Washington, Sept 5 : Duets sung by breeding pairs of some tropical bird species may sound harmonious to humans, but a new study has found that some of these birds fight by singing, using melodic tweets to defend their relationships and territories.
The University of Windsor and Cornell University team made their study possible by eight microphones positioned strategically throughout the dense tropical forests of Costa Rica.
The microphones fed the song duets of rufous-and-white wrens into a single laptop computer, enabling researchers to pinpoint the exact positions of the colourful songbirds.
"Your first impression after you hear the duet of a pair of tropical birds is one of great harmony and cooperation," said Daniel Mennill of the University of Windsor.
"Their duets require coordination and synchronization, and my multi-microphone recordings confirm that birds do coordinate their activities by performing duets.
"But there is a darker side to duetting; tropical birds also perform duets in very aggressive contexts, and respond with special aggression to rival individuals of the same sex. Their voices are beautiful harmonies, but they're also aggressive audio warfare," he added.
The researchers found that male and female wrens approach each other following duets and use them to play a version of the children's game Marco Polo.
"One bird sings, listens for the song of its partner, and moves towards their partner after hearing a response," Mennill said.

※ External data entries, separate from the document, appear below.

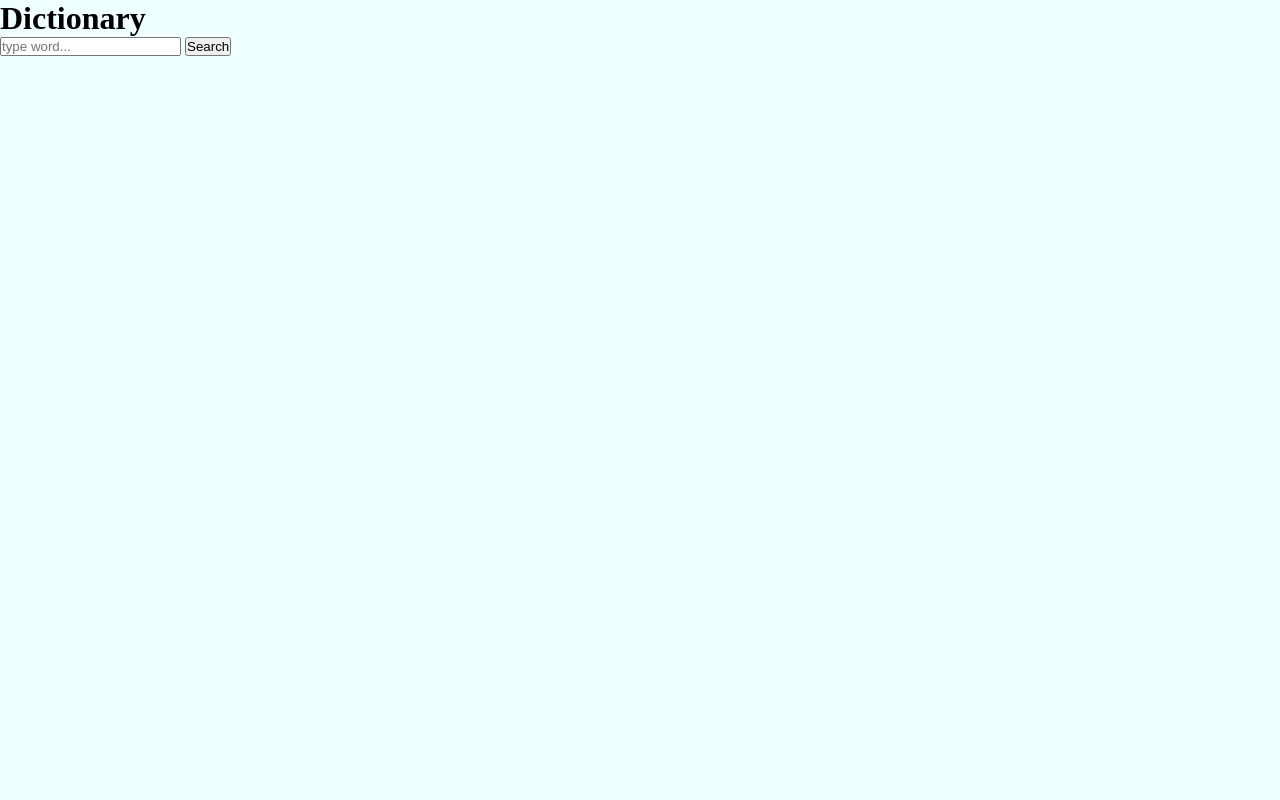
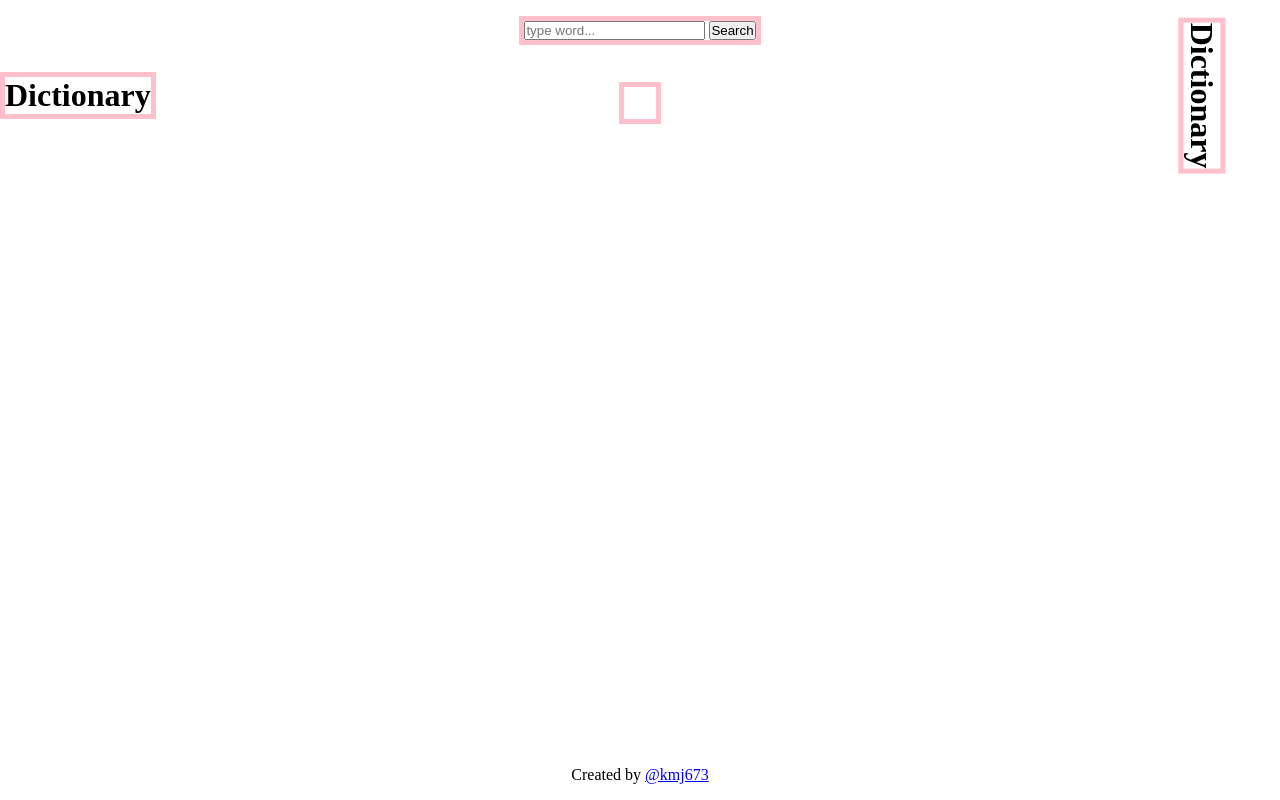
Before and after one commit to kmj673/dictionary, a plain HTML site: page index.html in a window 1280 px wide. Drawn offline with Linux system fonts and the light colour scheme.

Commit message:
added grid to main and section

```diff
--- a/index.html
+++ b/index.html
@@ -8,16 +8,20 @@
     <link rel="stylesheet" href="style.css" />
   </head>
   <body>
-    <h1>Dictionary</h1>
-    <main>
+    <main class="grid">
+      <h1 class="horizontal">Dictionary</h1>
+      <h1 class="vertical">Dictionary</h1>
       <form action="" id="search">
         <input type="text" placeholder="type word..." name="word" id="word" />
         <button type="submit">Search</button>
       </form>
-      <h2 class="searchWord"></h2>
-      <h3 class="searchPhonetic"></h3>
-      <ul class="searchMeaning"></ul>
+      <section class="searchResult">
+        <h2 class="searchWord"></h2>
+        <h3 class="searchPhonetic"></h3>
+        <ul class="searchMeaning"></ul>
+      </section>
     </main>
+    <footer>Created by <a href="https://github.com/kmj673">@kmj673</a></footer>
     <script src="script.js"></script>
   </body>
 </html>
--- a/style.css
+++ b/style.css
@@ -3,7 +3,52 @@
   margin: 0;
   box-sizing: border-box;
 }
+body {
+  font-size: 16px;
+}
+.grid {
+  display: grid;
+  grid-template-columns: 5rem auto 5rem;
+  grid-template-rows: 50px 1fr 50px;
+  gap: 1rem;
+}
+.grid > form {
+  border: 5px solid pink;
+  grid-column: 2 / span 1;
+  grid-row: 1 / span 1;
+  justify-self: center;
+  align-self: start;
+  margin-top: 1rem;
+}
+.horizontal {
+  border: 5px solid pink;
 
-body {
-  background-color: azure;
+  grid-column: 1 / span 1;
+  grid-row: 2 / span 1;
+  justify-self: start;
+  align-self: center;
 }
+.vertical {
+  border: 5px solid pink;
+
+  grid-column: 3 / span 1;
+  grid-row: 2 / span 1;
+  transform: rotate(90deg);
+  justify-self: end;
+  align-self: center;
+}
+.searchResult {
+  border: 5px solid pink;
+  padding: 1rem;
+  grid-column: 2 / span 1;
+  grid-row: 2 / span 1;
+  justify-self: center;
+  align-self: start;
+  margin-top: 1rem;
+}
+footer {
+  position: absolute;
+  bottom: 1rem;
+  width: 100%;
+  text-align: center;
+}
```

In another set of experiments, Mennill used two loudspeakers to simulate the voices of a pair of duetting wrens and found that birds fight duets with more duets.
He said that as soon as the birds heard the duets of a rival pair, their singing rate 'shot through the roof' - evidence that the melodies play an important role in aggressive territory defence.
The study is published in the September 4th Current Biology, a Cell Press publication.